Chrisco’s lay-by terms breach consumer law


Posted By on 18/12/15 at 1:10 PM

In the last quarter of 2015, the ACCC has capped off a busy compliance year by securing judgments, and issuing infringement notices, against several big name brands in relation to various breaches of the Australian Consumer Law. This blog is the first in a series covering these cases, including highlighting the key take away messages. The first one is quite topical, in the lead up to the Festive Season – Chrisco felt some ACCC heat over unfair terms in its lay-by contracts.
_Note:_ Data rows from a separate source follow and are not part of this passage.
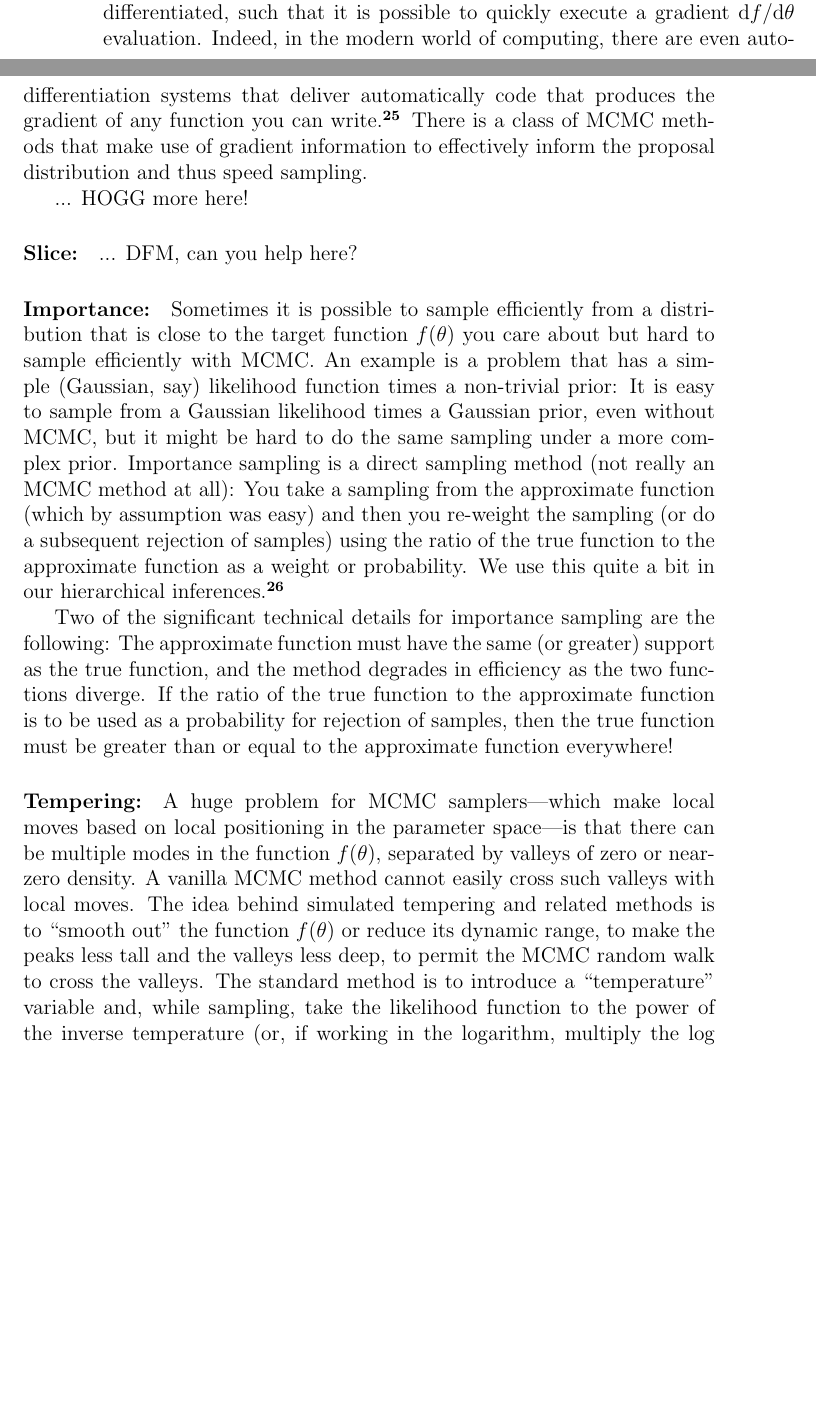
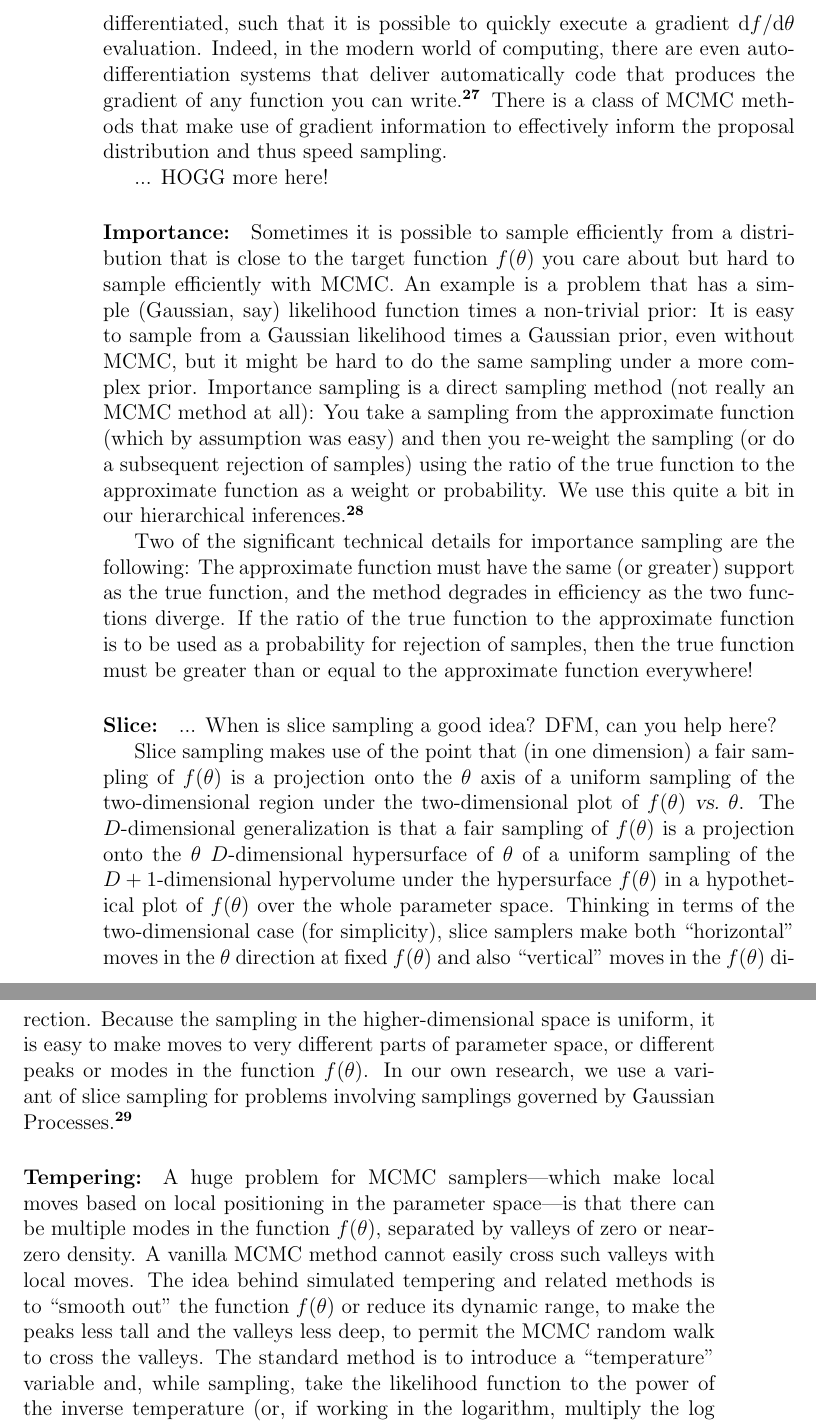
Before and after one commit to davidwhogg/mcmc, a LaTeX paper (mcmc.tex, which reads styles/dar.tex): two parts of pages 10 and 11 of 30 before the commit and two parts of pages 12 and 13 of 30 after it, joined at a grey line, cut so that both start at the same text, the shorter picture padded with empty space. Compiled offline with pdfLaTeX.

Commit message:
slice sampling, reordering

```diff
--- a/mcmc.tex
+++ b/mcmc.tex
@@ -618,9 +671,6 @@ to effectively inform the proposal distribution and thus speed sampling.
 
 ... HOGG more here!
 
-\paragraph{Slice:}
-... DFM, can you help here?
-
 \paragraph{Importance:}
 Sometimes it is possible to sample efficiently from a distribution
 that is close to the target function $f(\pars)$ you care about but
@@ -647,6 +697,29 @@ functions diverge.
 If the ratio of the true function to the approximate function is to be
 used as a probability for rejection of samples, then the true function
 must be greater than or equal to the approximate function everywhere!
+
+\paragraph{Slice:}
+... When is slice sampling a good idea?  DFM, can you help here?
+
+Slice sampling makes use of the point that (in one dimension) a fair
+sampling of $f(\pars)$ is a projection onto the $\pars$ axis of a
+uniform sampling of the two-dimensional region under the
+two-dimensional plot of $f(\pars)$ \vs\ $\pars$.
+The $D$-dimensional generalization is that a fair sampling of
+$f(\pars)$ is a projection onto the $\pars$ $D$-dimensional
+hypersurface of $\pars$ of a uniform sampling of the $D+1$-dimensional
+hypervolume under the hypersurface $f(\pars)$ in a hypothetical plot
+of $f(\pars)$ over the whole parameter space.
+Thinking in terms of the two-dimensional case (for simplicity), slice
+samplers make both ``horizontal'' moves in the $\pars$ direction at
+fixed $f(\pars)$ and also ``vertical'' moves in the $f(\pars)$
+direction.
+Because the sampling in the higher-dimensional space is uniform, it is
+easy to make moves to very different parts of parameter space, or
+different peaks or modes in the function $f(\pars)$.
+In our own research, we use a variant of slice sampling for problems
+involving samplings governed by Gaussian Processes.\note{DFM: Cite us
+  and Murray here.}
 
 \paragraph{Tempering:}
 A huge problem for MCMC samplers---which make local moves based on
--- a/styles/dar.tex
+++ b/styles/dar.tex
@@ -28,6 +28,7 @@
 \newcommand{\adhoc}{\foreign{ad~hoc}}
 \newcommand{\etal}{\foreign{et al.}}
 \newcommand{\eg}{\foreign{e.g.}}
+\newcommand{\vs}{\foreign{vs.}}
 \newcommand{\affil}[1]{{\footnotesize\textsl{#1}}}
 
 % Notes
```
Also changed, not shown: mcmc.tex (120 more changed lines).
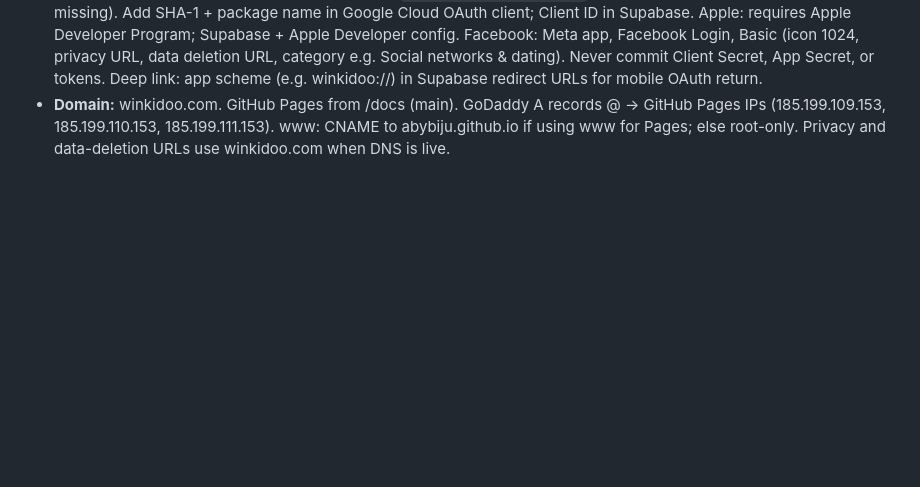
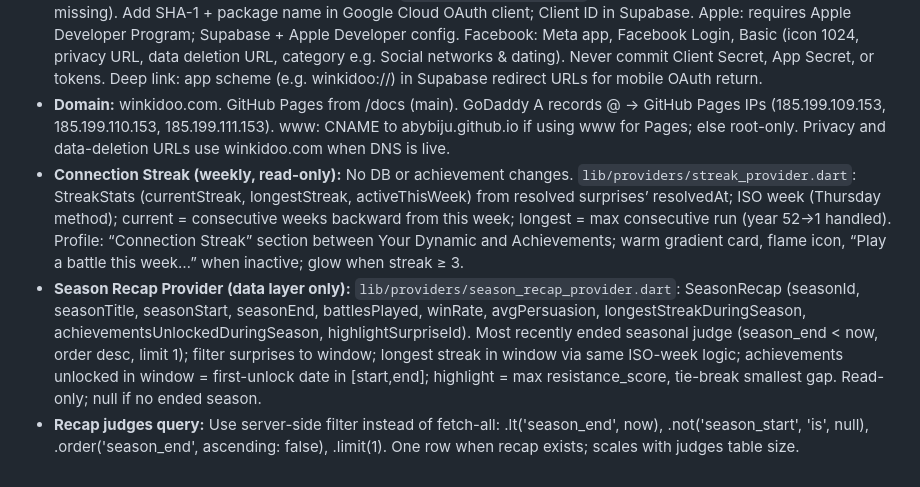
Before and after one commit to abybiju/Winkidoo, a Markdown page: decision-log.md, the part around the change. GitHub-like rendering; blank space fills up the shorter version.

```diff
--- a/decision-log.md
+++ b/decision-log.md
@@ -63,3 +63,6 @@ Key architectural and product decisions. Keep updated so we don’t repeat mista
 - **Season Recap screen:** UI-only in features/season/season_recap_screen.dart. PageView 6 slides; SeasonRecap + onFinish (+ optional onReplayHighlight). Achievement icons from core/constants/achievement_icons.dart. No provider or DB in screen.
 - **OAuth (no secrets in repo):** Google: SHA-1 from `./gradlew signingReport` (use Android Studio JBR if system Java missing). Add SHA-1 + package name in Google Cloud OAuth client; Client ID in Supabase. Apple: requires Apple Developer Program; Supabase + Apple Developer config. Facebook: Meta app, Facebook Login, Basic (icon 1024, privacy URL, data deletion URL, category e.g. Social networks & dating). Never commit Client Secret, App Secret, or tokens. Deep link: app scheme (e.g. winkidoo://) in Supabase redirect URLs for mobile OAuth return.
 - **Domain:** winkidoo.com. GitHub Pages from /docs (main). GoDaddy A records @ → GitHub Pages IPs (185.199.109.153, 185.199.110.153, 185.199.111.153). www: CNAME to abybiju.github.io if using www for Pages; else root-only. Privacy and data-deletion URLs use winkidoo.com when DNS is live.
+- **Connection Streak (weekly, read-only):** No DB or achievement changes. `lib/providers/streak_provider.dart`: StreakStats (currentStreak, longestStreak, activeThisWeek) from resolved surprises’ resolvedAt; ISO week (Thursday method); current = consecutive weeks backward from this week; longest = max consecutive run (year 52→1 handled). Profile: “Connection Streak” section between Your Dynamic and Achievements; warm gradient card, flame icon, “Play a battle this week…” when inactive; glow when streak ≥ 3.
+- **Season Recap Provider (data layer only):** `lib/providers/season_recap_provider.dart`: SeasonRecap (seasonId, seasonTitle, seasonStart, seasonEnd, battlesPlayed, winRate, avgPersuasion, longestStreakDuringSeason, achievementsUnlockedDuringSeason, highlightSurpriseId). Most recently ended seasonal judge (season_end &lt; now, order desc, limit 1); filter surprises to window; longest streak in window via same ISO-week logic; achievements unlocked in window = first-unlock date in [start,end]; highlight = max resistance_score, tie-break smallest gap. Read-only; null if no ended season.
+- **Recap judges query:** Use server-side filter instead of fetch-all: .lt('season_end', now), .not('season_start', 'is', null), .order('season_end', ascending: false), .limit(1). One row when recap exists; scales with judges table size.
```
Also changed, not shown: README.md (+11 -1 lines).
Enjoy.

Chrisco is well known for its Christmas hampers, with many taking advantage of its lay-by arrangements to help manage the financial impact of the Festive Season.

However, Chrisco came under fire for a condition in its ‘HeadStart Plan’ lay-by terms which stated that customers must ‘opt-out’ to avoid having payments deducted from their accounts after they’d finished paying for their purchase. The terms stated that any excess payments made by a customer would be held and applied towards that customer’s purchase the next year – despite the fact that the customer had not placed such an order. The Indigenous Consumer Assistance Network made the ACCC aware of the practice.

Edelman J concluded, after reviewing the terms of the lay-by contract as a whole, that this particular term was unfair and caused a significant imbalance in the rights and obligations between Chrisco and its customers.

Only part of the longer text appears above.